Start of Dataset entries
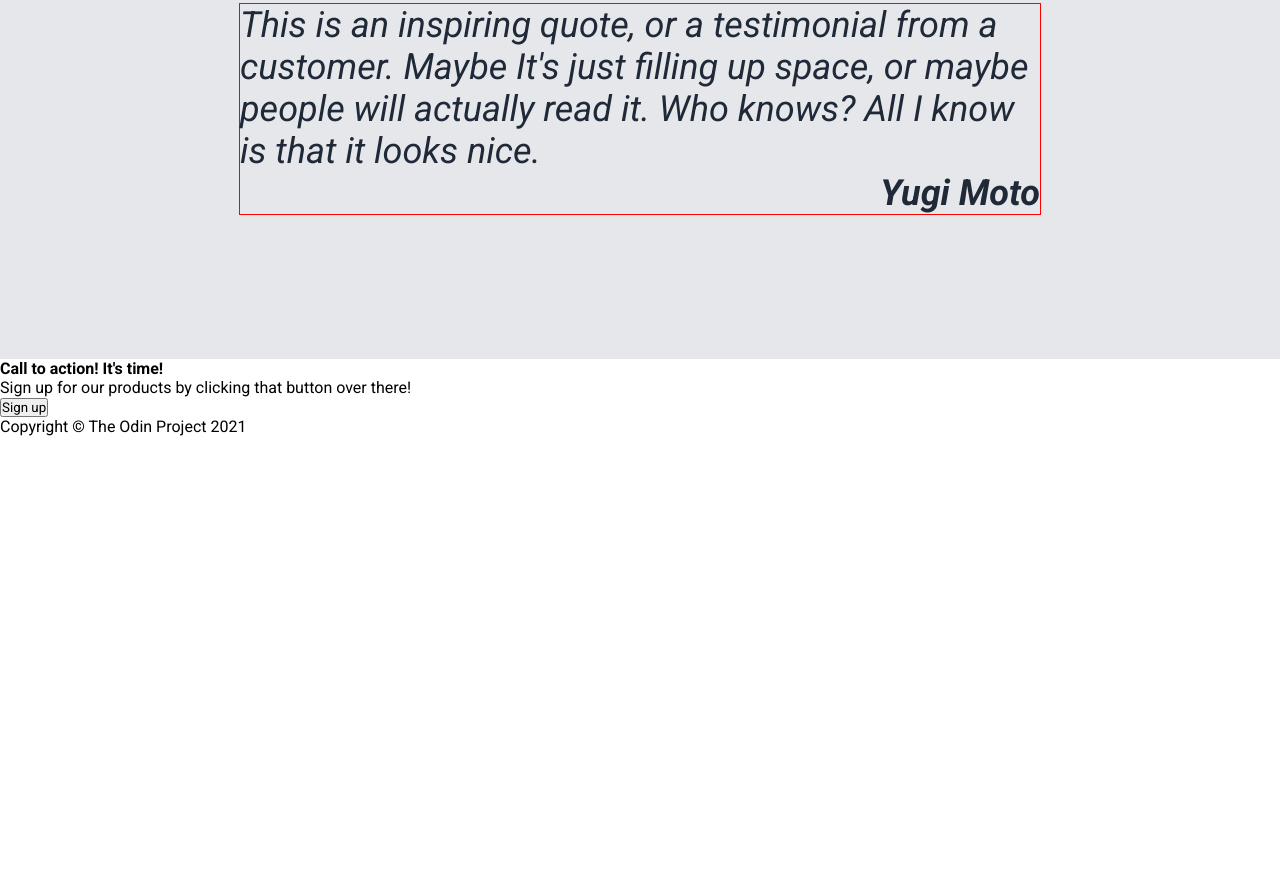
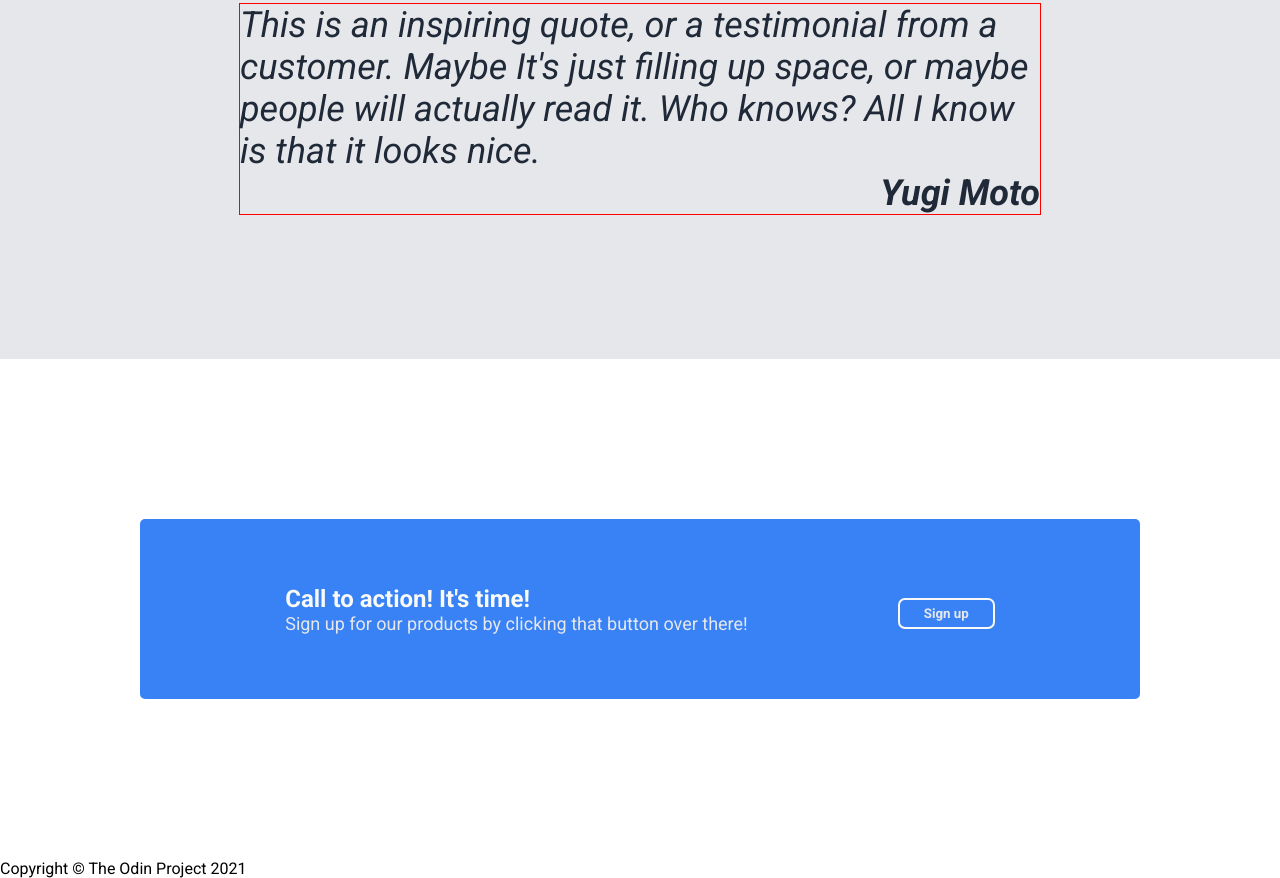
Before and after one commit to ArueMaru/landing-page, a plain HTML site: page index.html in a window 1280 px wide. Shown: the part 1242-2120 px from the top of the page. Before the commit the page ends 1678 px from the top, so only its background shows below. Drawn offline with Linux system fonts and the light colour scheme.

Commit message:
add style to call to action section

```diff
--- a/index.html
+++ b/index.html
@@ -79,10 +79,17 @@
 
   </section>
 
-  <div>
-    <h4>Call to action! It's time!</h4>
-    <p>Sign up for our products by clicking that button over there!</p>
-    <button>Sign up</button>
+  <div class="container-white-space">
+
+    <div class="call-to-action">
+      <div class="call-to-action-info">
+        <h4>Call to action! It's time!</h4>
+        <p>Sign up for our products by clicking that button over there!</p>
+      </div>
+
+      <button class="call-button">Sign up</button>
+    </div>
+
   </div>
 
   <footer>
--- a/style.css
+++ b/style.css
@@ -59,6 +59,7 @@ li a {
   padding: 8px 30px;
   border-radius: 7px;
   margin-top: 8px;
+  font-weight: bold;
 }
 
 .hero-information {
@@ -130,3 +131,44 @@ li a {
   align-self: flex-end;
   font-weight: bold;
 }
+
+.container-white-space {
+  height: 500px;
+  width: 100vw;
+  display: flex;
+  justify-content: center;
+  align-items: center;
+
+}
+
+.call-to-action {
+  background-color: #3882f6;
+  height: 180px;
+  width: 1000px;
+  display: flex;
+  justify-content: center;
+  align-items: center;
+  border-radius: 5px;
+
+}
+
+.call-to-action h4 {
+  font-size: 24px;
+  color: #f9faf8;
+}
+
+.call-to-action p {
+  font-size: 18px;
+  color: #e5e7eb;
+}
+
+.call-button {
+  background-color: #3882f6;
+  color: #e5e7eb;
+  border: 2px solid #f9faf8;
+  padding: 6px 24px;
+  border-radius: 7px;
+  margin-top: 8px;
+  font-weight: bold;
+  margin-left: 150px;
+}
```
End of Dataset entries
▸ **Task description**
Check each line of the records for the word "button", and show the lines that contain it.

▸ **Task result**
-    <p>Sign up for our products by clicking that button over there!</p>
-    <button>Sign up</button>
+        <p>Sign up for our products by clicking that button over there!</p>
+      <button class="call-button">Sign up</button>
+.call-button {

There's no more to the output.